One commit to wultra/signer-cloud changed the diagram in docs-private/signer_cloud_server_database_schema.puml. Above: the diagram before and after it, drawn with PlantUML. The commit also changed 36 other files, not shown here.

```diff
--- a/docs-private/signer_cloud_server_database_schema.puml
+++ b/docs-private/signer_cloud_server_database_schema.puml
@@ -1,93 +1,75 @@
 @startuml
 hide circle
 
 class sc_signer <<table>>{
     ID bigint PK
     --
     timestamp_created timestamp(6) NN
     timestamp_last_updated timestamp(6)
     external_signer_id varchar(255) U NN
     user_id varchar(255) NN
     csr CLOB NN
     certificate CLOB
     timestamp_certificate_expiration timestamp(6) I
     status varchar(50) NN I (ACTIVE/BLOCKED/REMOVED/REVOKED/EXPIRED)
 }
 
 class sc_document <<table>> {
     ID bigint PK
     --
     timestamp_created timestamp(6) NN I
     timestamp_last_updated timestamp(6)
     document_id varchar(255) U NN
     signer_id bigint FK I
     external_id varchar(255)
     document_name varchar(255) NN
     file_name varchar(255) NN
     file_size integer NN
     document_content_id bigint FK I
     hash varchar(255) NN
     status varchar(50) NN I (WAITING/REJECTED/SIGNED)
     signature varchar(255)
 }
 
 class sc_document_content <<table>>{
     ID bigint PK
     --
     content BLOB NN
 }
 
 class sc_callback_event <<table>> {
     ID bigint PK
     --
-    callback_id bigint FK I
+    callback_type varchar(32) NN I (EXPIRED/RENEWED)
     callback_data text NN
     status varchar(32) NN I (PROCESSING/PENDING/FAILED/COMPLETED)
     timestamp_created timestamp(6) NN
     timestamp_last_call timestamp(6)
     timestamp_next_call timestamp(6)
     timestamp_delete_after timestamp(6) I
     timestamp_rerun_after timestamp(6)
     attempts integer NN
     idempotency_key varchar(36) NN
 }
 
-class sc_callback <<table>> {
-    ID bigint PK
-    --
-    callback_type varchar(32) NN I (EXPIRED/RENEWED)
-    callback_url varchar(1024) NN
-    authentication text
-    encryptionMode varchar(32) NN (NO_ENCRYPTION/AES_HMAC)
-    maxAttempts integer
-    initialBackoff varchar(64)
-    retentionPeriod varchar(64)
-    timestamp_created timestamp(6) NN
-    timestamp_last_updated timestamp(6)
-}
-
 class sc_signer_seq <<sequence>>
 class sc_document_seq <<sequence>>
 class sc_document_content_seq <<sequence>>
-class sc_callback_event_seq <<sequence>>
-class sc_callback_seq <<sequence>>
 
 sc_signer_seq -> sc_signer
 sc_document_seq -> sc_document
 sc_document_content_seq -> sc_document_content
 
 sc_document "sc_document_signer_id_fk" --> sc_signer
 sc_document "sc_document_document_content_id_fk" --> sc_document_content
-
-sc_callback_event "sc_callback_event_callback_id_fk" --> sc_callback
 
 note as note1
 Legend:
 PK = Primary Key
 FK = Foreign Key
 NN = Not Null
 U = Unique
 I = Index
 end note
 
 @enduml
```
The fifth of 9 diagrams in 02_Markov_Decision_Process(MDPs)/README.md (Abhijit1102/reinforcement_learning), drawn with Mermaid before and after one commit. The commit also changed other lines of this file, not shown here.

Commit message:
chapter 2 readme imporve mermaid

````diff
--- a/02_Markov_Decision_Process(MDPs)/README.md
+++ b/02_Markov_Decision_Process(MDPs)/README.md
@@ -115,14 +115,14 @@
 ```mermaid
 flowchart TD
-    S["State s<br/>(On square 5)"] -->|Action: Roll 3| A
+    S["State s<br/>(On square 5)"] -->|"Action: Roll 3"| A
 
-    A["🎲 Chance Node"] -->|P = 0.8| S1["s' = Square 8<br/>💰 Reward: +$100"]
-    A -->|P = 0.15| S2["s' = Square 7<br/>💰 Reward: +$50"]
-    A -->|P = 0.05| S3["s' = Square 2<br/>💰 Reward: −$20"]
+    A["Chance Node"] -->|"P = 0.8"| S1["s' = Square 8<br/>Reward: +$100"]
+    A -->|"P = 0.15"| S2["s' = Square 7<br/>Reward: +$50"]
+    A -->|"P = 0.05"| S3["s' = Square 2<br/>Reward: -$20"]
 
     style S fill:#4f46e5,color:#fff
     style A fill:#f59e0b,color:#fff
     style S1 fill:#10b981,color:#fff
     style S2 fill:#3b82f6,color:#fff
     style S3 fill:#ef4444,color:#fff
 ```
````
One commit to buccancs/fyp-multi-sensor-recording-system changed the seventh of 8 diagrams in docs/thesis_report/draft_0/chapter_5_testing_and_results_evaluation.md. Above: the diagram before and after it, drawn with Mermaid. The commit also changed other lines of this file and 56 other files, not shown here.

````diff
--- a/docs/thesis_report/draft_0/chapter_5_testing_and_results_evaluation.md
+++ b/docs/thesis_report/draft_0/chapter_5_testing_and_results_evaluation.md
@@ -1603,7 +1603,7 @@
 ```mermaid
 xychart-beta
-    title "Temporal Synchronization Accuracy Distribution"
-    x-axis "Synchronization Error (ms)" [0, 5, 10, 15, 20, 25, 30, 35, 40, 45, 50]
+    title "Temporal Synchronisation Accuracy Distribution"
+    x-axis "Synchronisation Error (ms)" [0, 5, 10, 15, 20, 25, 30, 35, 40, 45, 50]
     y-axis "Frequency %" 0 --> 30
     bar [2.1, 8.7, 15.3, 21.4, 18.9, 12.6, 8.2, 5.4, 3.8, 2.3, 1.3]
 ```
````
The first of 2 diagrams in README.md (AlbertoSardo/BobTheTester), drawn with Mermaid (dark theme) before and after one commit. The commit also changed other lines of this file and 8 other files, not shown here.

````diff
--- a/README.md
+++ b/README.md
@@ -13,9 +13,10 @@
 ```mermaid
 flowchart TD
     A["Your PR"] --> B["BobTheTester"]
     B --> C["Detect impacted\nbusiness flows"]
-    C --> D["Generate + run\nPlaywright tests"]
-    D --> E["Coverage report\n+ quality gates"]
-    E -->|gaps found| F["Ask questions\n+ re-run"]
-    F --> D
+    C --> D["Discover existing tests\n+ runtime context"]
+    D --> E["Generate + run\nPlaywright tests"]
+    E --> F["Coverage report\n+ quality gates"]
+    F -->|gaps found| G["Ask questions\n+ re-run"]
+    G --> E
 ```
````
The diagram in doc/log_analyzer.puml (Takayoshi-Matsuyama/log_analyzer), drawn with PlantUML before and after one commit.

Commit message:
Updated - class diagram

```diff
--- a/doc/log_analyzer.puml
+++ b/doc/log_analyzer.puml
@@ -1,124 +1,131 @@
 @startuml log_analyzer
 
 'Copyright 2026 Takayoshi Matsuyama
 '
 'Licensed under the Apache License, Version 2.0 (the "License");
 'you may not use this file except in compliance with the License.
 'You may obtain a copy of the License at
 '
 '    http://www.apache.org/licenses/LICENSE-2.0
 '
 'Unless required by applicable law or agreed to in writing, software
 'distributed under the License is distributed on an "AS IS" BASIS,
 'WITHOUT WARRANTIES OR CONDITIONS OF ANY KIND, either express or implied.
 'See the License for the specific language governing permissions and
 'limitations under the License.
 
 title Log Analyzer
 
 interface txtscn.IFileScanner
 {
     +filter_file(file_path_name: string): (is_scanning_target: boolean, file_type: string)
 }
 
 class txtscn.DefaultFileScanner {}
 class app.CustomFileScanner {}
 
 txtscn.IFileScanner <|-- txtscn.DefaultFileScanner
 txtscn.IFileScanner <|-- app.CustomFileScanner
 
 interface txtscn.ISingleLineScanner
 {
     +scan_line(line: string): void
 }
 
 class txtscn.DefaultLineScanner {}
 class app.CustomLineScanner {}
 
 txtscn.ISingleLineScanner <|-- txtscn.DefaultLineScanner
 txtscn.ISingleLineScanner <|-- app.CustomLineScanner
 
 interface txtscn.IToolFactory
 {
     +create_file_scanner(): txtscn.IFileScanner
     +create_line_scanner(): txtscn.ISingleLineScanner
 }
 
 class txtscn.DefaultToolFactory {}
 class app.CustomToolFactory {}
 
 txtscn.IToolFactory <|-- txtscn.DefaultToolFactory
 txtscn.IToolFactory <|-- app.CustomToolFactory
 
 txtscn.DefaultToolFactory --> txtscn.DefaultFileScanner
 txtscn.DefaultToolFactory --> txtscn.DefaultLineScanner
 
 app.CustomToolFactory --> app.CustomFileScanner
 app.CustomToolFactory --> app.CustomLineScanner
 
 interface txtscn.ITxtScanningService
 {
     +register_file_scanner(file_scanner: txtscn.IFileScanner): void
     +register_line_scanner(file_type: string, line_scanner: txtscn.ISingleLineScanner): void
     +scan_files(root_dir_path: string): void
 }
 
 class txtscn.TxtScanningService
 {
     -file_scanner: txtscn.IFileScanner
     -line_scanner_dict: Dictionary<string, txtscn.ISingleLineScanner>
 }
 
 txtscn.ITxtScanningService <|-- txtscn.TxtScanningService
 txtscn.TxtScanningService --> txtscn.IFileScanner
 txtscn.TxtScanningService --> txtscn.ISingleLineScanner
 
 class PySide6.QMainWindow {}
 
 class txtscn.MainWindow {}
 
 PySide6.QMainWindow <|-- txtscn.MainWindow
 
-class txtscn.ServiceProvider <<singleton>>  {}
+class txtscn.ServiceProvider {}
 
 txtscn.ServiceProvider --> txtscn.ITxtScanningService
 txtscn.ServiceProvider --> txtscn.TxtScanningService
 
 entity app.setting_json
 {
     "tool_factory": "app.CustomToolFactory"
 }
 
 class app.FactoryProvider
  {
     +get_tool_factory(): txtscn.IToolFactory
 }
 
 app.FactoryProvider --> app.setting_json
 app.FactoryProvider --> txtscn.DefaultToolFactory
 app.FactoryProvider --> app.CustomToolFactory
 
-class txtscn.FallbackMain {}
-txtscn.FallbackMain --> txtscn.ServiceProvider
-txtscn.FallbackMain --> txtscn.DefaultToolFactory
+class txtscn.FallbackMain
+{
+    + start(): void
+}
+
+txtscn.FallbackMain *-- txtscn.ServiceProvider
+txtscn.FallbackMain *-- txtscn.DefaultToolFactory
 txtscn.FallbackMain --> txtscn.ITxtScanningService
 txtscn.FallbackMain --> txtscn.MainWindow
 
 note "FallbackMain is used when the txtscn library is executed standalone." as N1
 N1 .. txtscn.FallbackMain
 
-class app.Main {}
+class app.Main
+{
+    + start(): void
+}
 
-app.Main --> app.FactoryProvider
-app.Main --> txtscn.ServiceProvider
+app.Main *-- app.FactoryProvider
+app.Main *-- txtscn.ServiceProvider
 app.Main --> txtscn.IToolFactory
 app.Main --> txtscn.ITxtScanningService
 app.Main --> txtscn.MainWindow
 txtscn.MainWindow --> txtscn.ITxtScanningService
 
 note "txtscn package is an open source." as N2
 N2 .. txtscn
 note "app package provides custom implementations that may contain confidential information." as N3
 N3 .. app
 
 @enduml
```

**WHAT THE TASK ASKS:** Please state how many lines in the data contain the word "interface", giving only that number.

**WRITTEN SOLUTION:** 4